+++ Records provided

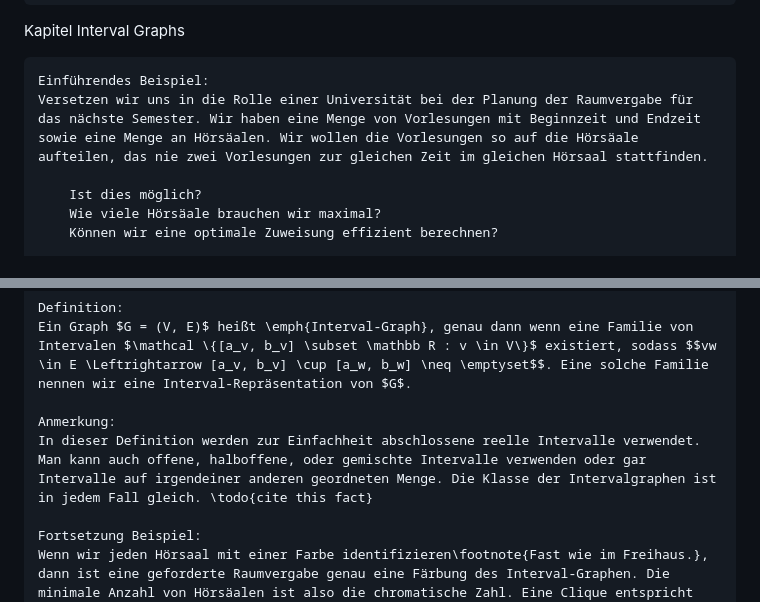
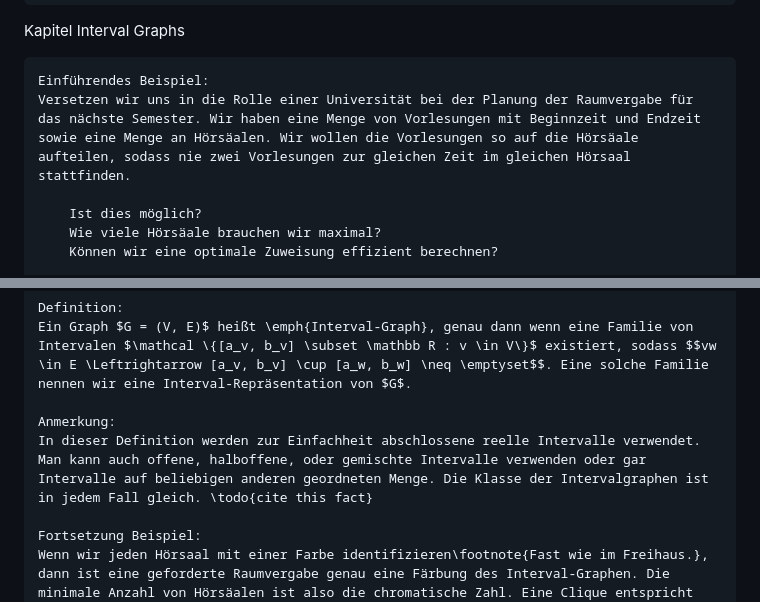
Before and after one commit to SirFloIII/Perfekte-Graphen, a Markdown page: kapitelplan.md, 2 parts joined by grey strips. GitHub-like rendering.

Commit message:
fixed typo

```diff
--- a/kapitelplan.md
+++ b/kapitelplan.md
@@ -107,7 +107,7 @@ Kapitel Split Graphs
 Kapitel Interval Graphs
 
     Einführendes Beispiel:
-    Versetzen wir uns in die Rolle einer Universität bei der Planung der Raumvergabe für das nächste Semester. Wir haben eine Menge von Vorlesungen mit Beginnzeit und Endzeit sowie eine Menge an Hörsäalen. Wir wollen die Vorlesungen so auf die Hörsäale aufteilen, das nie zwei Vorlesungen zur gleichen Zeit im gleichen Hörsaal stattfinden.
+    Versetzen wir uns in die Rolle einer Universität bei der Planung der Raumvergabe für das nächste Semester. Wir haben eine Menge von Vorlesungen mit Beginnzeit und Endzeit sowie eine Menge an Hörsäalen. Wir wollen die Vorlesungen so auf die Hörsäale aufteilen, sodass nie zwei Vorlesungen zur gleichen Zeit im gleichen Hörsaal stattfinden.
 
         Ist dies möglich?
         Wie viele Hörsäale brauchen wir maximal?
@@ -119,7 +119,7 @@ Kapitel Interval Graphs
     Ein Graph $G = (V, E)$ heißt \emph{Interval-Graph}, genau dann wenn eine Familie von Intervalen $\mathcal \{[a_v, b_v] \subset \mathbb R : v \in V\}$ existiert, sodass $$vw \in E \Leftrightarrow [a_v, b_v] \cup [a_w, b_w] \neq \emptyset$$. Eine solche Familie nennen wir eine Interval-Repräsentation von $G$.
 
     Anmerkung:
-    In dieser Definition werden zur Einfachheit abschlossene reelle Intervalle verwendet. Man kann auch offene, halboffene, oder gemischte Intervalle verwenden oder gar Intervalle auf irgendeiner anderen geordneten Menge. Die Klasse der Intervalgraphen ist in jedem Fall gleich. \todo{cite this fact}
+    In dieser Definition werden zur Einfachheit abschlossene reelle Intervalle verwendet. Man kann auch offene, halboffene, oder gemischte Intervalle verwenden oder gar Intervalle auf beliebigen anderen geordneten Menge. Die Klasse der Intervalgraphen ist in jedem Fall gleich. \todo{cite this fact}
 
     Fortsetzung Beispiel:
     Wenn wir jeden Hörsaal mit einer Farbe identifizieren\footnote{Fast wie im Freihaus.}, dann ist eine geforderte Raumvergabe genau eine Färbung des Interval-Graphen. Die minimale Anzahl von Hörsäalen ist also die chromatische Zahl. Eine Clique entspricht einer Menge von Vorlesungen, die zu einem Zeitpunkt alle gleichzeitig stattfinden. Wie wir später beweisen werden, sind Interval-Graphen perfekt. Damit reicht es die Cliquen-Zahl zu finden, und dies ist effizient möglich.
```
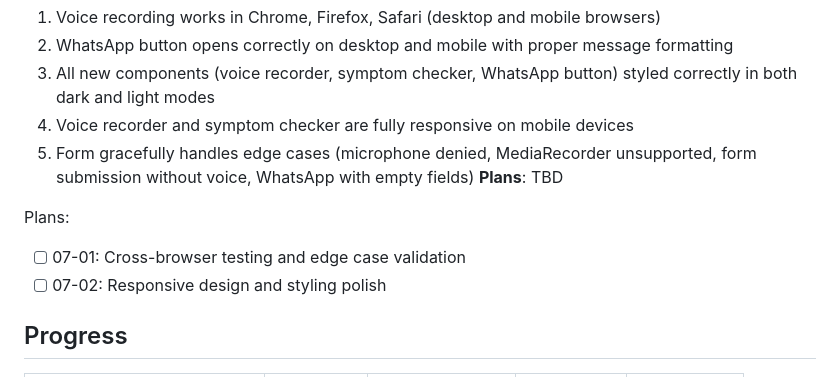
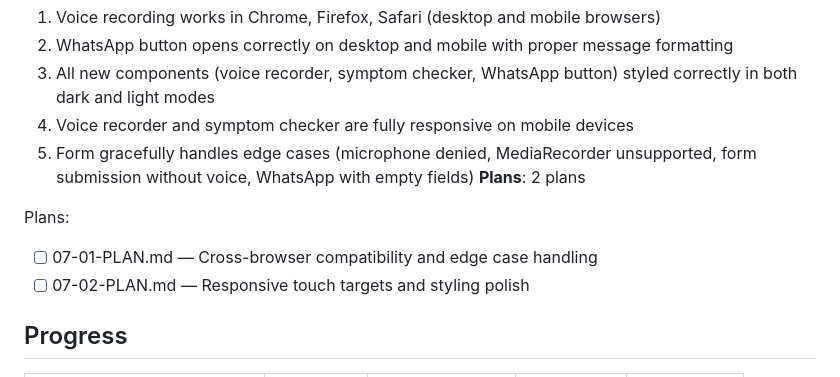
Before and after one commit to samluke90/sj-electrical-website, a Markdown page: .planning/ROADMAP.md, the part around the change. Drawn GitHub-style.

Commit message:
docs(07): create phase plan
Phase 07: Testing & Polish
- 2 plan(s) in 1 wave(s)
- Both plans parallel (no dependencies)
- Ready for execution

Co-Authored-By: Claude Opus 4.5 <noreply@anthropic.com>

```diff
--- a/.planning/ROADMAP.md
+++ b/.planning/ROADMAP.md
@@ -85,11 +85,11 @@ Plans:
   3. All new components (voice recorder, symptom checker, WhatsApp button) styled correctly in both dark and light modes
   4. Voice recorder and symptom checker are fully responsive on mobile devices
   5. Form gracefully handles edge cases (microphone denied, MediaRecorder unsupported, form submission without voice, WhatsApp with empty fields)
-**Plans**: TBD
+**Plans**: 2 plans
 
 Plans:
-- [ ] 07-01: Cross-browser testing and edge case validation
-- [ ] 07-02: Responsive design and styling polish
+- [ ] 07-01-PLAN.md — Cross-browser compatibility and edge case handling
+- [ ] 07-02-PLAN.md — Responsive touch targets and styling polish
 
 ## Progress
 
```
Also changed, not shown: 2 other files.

++++++

■ **Activity**: Copy every record exactly as written, leaving out the pictures.

■ **Answer to this exercise**:
Before and after one commit to SirFloIII/Perfekte-Graphen, a Markdown page: kapitelplan.md, 2 parts joined by grey strips. GitHub-like rendering.

Commit message:
fixed typo

```diff
--- a/kapitelplan.md
+++ b/kapitelplan.md
@@ -107,7 +107,7 @@ Kapitel Split Graphs
 Kapitel Interval Graphs
 
     Einführendes Beispiel:
-    Versetzen wir uns in die Rolle einer Universität bei der Planung der Raumvergabe für das nächste Semester. Wir haben eine Menge von Vorlesungen mit Beginnzeit und Endzeit sowie eine Menge an Hörsäalen. Wir wollen die Vorlesungen so auf die Hörsäale aufteilen, das nie zwei Vorlesungen zur gleichen Zeit im gleichen Hörsaal stattfinden.
+    Versetzen wir uns in die Rolle einer Universität bei der Planung der Raumvergabe für das nächste Semester. Wir haben eine Menge von Vorlesungen mit Beginnzeit und Endzeit sowie eine Menge an Hörsäalen. Wir wollen die Vorlesungen so auf die Hörsäale aufteilen, sodass nie zwei Vorlesungen zur gleichen Zeit im gleichen Hörsaal stattfinden.
 
         Ist dies möglich?
         Wie viele Hörsäale brauchen wir maximal?
@@ -119,7 +119,7 @@ Kapitel Interval Graphs
     Ein Graph $G = (V, E)$ heißt \emph{Interval-Graph}, genau dann wenn eine Familie von Intervalen $\mathcal \{[a_v, b_v] \subset \mathbb R : v \in V\}$ existiert, sodass $$vw \in E \Leftrightarrow [a_v, b_v] \cup [a_w, b_w] \neq \emptyset$$. Eine solche Familie nennen wir eine Interval-Repräsentation von $G$.
 
     Anmerkung:
-    In dieser Definition werden zur Einfachheit abschlossene reelle Intervalle verwendet. Man kann auch offene, halboffene, oder gemischte Intervalle verwenden oder gar Intervalle auf irgendeiner anderen geordneten Menge. Die Klasse der Intervalgraphen ist in jedem Fall gleich. \todo{cite this fact}
+    In dieser Definition werden zur Einfachheit abschlossene reelle Intervalle verwendet. Man kann auch offene, halboffene, oder gemischte Intervalle verwenden oder gar Intervalle auf beliebigen anderen geordneten Menge. Die Klasse der Intervalgraphen ist in jedem Fall gleich. \todo{cite this fact}
 
     Fortsetzung Beispiel:
     Wenn wir jeden Hörsaal mit einer Farbe identifizieren\footnote{Fast wie im Freihaus.}, dann ist eine geforderte Raumvergabe genau eine Färbung des Interval-Graphen. Die minimale Anzahl von Hörsäalen ist also die chromatische Zahl. Eine Clique entspricht einer Menge von Vorlesungen, die zu einem Zeitpunkt alle gleichzeitig stattfinden. Wie wir später beweisen werden, sind Interval-Graphen perfekt. Damit reicht es die Cliquen-Zahl zu finden, und dies ist effizient möglich.
```
Before and after one commit to samluke90/sj-electrical-website, a Markdown page: .planning/ROADMAP.md, the part around the change. Drawn GitHub-style.

Commit message:
docs(07): create phase plan
Phase 07: Testing & Polish
- 2 plan(s) in 1 wave(s)
- Both plans parallel (no dependencies)
- Ready for execution

Co-Authored-By: Claude Opus 4.5 <noreply@anthropic.com>

```diff
--- a/.planning/ROADMAP.md
+++ b/.planning/ROADMAP.md
@@ -85,11 +85,11 @@ Plans:
   3. All new components (voice recorder, symptom checker, WhatsApp button) styled correctly in both dark and light modes
   4. Voice recorder and symptom checker are fully responsive on mobile devices
   5. Form gracefully handles edge cases (microphone denied, MediaRecorder unsupported, form submission without voice, WhatsApp with empty fields)
-**Plans**: TBD
+**Plans**: 2 plans
 
 Plans:
-- [ ] 07-01: Cross-browser testing and edge case validation
-- [ ] 07-02: Responsive design and styling polish
+- [ ] 07-01-PLAN.md — Cross-browser compatibility and edge case handling
+- [ ] 07-02-PLAN.md — Responsive touch targets and styling polish
 
 ## Progress
 
```
Also changed, not shown: 2 other files.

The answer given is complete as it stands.